Therefore, CISOs and security teams need to do a lot of manual work to gather information from multiple reports and different tools to calculate their overall cyber risk. Many organizations don’t even try.

TAG Cyber: What are the questions your customers—CISOs, specifically—want answered about cyber risk posture?

GAURAV: CISOs have three requirements about cyber security posture:

  • The Big Picture: A unified, up-to-date, comprehensive view of their security posture with accurate risk calculations that incorporate cyber security context and business context.
  • An Operational View: Dashboards, planning tools, workflows, notifications, reports, and more that are integrated with various security and IT tools. The operational view of cyber risk posture helps security teams prioritize projects while enabling the maximum automation and gamification of risk mitigation activities.
  • A Board Level View: An executive view of the big picture, suitable for demonstrating the overall state of the cyber security program to senior executives and board members in business risk terms, while still being firmly tied to the actual on-network conditions.
Balbix Risk Dashboard
Balbix Risk Dashboard

TAG Cyber: How does Balbix BreachControl™ work?

GAURAV: In a nutshell, Balbix is about maximum automation of everything needed for cyber risk identification, prioritization, mitigation, and visibility. Balbix starts by gathering all relevant cyber security and IT data from deployed IT and cyber security tools and directly from the network and endpoints. Note that this telemetry incorporates data about servers, desktops/laptops, network equipment, smartphone/tablets, IoTs, applications, users; managed or unmanaged; on-prem, mobile, or cloud-based.

This data is constantly deduped, collated, and analyzed to implement automatic asset inventory, and continuous assessed for risk across all assets and 100s of attack vectors. No scans are needed. As new assets are deployed (or old ones repurposed or retired) and as new vulnerabilities become known, Balbix automatically identifies them and recalculates risk, accounting for security and business information. We use proprietary machine learning algorithms to make these complex tasks tractable. After evaluation, prioritized sets of vulnerabilities are automatically dispatched to the risk owners for supervised and automatic mitigation.

Balbix takes into account any exceptions that may have previously been specified. For example, you may have chosen to temporarily accept risk from a CVE because the asset is due to be retired soon. Balbix also lets CISOs specify and manage the risk ownership hierarchy in a systematic fashion. Risk owners have access to all the information, tools, and integrations for automatic as well as supervised risk mitigation.
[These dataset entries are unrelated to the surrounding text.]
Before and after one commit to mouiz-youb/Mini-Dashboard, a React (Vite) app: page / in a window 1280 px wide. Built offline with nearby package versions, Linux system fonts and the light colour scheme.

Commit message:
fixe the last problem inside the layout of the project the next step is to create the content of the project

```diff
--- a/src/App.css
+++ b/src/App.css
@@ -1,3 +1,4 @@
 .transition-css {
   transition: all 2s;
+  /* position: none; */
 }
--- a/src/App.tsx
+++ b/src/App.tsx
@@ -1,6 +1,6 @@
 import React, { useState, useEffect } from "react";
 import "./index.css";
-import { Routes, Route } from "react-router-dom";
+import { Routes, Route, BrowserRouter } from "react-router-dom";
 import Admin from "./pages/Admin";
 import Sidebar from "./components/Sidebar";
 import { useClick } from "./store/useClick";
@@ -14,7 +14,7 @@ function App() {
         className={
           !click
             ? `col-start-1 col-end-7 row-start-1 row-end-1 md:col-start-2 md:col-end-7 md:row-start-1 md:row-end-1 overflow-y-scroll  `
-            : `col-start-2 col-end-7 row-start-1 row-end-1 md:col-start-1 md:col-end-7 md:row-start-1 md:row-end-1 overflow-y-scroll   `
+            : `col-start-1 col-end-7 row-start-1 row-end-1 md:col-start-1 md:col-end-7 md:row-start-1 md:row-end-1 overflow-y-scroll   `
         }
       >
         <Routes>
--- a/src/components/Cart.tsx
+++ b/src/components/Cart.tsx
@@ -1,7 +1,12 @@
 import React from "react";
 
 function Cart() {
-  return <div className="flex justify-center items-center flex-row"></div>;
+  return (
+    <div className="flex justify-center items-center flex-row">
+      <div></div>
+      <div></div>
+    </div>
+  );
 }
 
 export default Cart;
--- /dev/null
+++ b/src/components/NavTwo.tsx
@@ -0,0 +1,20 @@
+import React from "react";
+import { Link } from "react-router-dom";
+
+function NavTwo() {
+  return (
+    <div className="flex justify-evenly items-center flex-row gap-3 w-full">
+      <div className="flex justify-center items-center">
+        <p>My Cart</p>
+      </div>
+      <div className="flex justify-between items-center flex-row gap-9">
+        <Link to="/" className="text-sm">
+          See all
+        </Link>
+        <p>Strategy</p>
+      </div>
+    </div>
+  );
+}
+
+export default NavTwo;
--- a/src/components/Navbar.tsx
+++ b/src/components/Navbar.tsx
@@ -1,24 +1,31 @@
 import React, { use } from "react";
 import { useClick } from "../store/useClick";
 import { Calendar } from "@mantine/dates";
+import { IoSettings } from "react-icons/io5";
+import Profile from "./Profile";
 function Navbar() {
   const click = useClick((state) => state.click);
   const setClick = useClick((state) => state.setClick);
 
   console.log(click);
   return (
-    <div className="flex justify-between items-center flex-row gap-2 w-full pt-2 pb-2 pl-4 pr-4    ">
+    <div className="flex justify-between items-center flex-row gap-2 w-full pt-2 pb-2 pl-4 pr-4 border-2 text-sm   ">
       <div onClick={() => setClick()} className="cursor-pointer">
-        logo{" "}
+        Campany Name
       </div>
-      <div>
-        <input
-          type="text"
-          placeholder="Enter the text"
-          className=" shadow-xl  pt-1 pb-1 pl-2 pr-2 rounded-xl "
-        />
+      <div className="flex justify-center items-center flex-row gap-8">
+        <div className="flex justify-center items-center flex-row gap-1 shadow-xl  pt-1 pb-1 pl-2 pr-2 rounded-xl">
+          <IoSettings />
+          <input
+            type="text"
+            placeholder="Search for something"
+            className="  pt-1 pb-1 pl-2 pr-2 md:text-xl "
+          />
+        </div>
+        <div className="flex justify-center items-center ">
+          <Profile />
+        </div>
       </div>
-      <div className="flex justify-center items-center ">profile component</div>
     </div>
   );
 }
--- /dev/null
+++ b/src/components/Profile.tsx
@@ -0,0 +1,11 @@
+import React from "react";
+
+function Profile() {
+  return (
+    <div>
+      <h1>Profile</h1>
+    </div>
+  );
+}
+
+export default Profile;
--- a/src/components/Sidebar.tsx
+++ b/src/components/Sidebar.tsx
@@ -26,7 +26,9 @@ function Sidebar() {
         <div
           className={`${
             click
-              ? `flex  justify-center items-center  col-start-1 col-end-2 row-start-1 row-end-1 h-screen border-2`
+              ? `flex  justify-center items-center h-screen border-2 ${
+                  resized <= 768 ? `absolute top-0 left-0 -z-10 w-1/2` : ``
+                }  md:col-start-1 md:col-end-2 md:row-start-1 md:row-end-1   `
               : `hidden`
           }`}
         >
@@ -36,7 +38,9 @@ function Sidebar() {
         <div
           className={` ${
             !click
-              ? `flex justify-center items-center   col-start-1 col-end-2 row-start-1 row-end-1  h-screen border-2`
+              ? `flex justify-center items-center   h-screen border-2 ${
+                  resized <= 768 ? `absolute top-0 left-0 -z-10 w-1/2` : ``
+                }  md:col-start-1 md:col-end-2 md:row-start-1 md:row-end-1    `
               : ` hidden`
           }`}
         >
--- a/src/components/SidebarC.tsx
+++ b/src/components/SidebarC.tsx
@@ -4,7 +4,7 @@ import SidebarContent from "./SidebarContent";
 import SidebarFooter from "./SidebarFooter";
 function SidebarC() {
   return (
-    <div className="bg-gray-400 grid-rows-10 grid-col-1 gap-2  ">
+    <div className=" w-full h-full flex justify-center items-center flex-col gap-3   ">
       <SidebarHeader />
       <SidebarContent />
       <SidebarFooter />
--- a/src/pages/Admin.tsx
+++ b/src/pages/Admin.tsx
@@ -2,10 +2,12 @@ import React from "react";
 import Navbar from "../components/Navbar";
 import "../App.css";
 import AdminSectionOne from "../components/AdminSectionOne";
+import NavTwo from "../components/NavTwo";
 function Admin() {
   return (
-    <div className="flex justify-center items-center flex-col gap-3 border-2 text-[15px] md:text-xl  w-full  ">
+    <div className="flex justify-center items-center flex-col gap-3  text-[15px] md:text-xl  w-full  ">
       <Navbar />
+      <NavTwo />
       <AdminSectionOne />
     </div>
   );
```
The cycle is data-driven and highly visual. Each stakeholder has access to contextual dashboards that enable them to do their part in cyber risk reduction. The role of AI is key in gathering and crunching data. What we do, essentially, is mimic the capabilities of your best cyber security and risk experts, at scale. Unlike human experts, AI models are very good at calculation in 100-dimensional space and can run 24×7 without tiring.

Another key capability we bring is gamification. Forward-leaning CISOs have been trying to do this for many years and Balbix provides a platform to publish risk leaderboards and owners.

TAG Cyber: How does Balbix manage the “invisible” threat?

GAURAV: By automating asset inventory, Balbix attempts to minimize one component of the “unknown” by accurately identifying things security teams are responsible for protecting.

A second factor of the “unknown” is adversary innovation. We address this by continuously updating models of attack vectors and sequences that we consider in our risk calculations.

The last factor of “unknown” is the human element—human actors will periodically make mistakes and behave in irrational, even malicious ways. This axiom is incorporated into our models and calculations.


This interview was featured in the TAG Cyber Security Annual report, available here.